[[ Excerpted data, beginning ]]

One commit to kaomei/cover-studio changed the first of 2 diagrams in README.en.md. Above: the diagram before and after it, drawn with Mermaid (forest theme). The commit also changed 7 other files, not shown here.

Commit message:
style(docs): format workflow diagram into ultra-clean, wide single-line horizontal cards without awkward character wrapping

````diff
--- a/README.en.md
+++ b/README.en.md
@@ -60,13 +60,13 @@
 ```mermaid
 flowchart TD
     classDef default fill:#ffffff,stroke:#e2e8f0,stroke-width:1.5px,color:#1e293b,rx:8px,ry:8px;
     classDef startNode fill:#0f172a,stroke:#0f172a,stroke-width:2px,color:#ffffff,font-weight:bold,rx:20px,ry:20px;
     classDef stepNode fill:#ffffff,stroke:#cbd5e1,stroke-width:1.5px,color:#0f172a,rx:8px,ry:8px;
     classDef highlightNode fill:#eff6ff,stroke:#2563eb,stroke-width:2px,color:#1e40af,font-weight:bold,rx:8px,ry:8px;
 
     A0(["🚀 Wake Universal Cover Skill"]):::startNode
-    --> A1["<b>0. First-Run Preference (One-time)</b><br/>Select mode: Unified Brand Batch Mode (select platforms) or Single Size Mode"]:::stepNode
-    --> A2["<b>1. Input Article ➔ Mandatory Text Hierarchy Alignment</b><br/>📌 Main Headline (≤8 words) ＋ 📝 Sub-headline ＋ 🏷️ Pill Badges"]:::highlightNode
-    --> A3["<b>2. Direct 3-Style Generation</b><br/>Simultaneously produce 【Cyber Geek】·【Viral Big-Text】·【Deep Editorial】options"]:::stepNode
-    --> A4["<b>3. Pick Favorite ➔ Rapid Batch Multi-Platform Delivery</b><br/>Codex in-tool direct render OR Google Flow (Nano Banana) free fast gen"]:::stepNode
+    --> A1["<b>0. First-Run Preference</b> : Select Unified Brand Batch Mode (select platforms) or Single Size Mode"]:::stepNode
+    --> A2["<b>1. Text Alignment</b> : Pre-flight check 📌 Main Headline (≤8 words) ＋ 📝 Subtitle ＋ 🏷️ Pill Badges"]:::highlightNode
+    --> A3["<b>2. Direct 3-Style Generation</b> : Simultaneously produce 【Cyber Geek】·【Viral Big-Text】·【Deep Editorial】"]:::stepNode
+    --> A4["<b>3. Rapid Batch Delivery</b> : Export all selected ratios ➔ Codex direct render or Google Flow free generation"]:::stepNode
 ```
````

[[ Excerpted data, end ]]

- **Task prompt**: Copy out the entire material exactly.

- **Reply**:
One commit to kaomei/cover-studio changed the first of 2 diagrams in README.en.md. Above: the diagram before and after it, drawn with Mermaid (forest theme). The commit also changed 7 other files, not shown here.

Commit message:
style(docs): format workflow diagram into ultra-clean, wide single-line horizontal cards without awkward character wrapping

````diff
--- a/README.en.md
+++ b/README.en.md
@@ -60,13 +60,13 @@
 ```mermaid
 flowchart TD
     classDef default fill:#ffffff,stroke:#e2e8f0,stroke-width:1.5px,color:#1e293b,rx:8px,ry:8px;
     classDef startNode fill:#0f172a,stroke:#0f172a,stroke-width:2px,color:#ffffff,font-weight:bold,rx:20px,ry:20px;
     classDef stepNode fill:#ffffff,stroke:#cbd5e1,stroke-width:1.5px,color:#0f172a,rx:8px,ry:8px;
     classDef highlightNode fill:#eff6ff,stroke:#2563eb,stroke-width:2px,color:#1e40af,font-weight:bold,rx:8px,ry:8px;
 
     A0(["🚀 Wake Universal Cover Skill"]):::startNode
-    --> A1["<b>0. First-Run Preference (One-time)</b><br/>Select mode: Unified Brand Batch Mode (select platforms) or Single Size Mode"]:::stepNode
-    --> A2["<b>1. Input Article ➔ Mandatory Text Hierarchy Alignment</b><br/>📌 Main Headline (≤8 words) ＋ 📝 Sub-headline ＋ 🏷️ Pill Badges"]:::highlightNode
-    --> A3["<b>2. Direct 3-Style Generation</b><br/>Simultaneously produce 【Cyber Geek】·【Viral Big-Text】·【Deep Editorial】options"]:::stepNode
-    --> A4["<b>3. Pick Favorite ➔ Rapid Batch Multi-Platform Delivery</b><br/>Codex in-tool direct render OR Google Flow (Nano Banana) free fast gen"]:::stepNode
+    --> A1["<b>0. First-Run Preference</b> : Select Unified Brand Batch Mode (select platforms) or Single Size Mode"]:::stepNode
+    --> A2["<b>1. Text Alignment</b> : Pre-flight check 📌 Main Headline (≤8 words) ＋ 📝 Subtitle ＋ 🏷️ Pill Badges"]:::highlightNode
+    --> A3["<b>2. Direct 3-Style Generation</b> : Simultaneously produce 【Cyber Geek】·【Viral Big-Text】·【Deep Editorial】"]:::stepNode
+    --> A4["<b>3. Rapid Batch Delivery</b> : Export all selected ratios ➔ Codex direct render or Google Flow free generation"]:::stepNode
 ```
````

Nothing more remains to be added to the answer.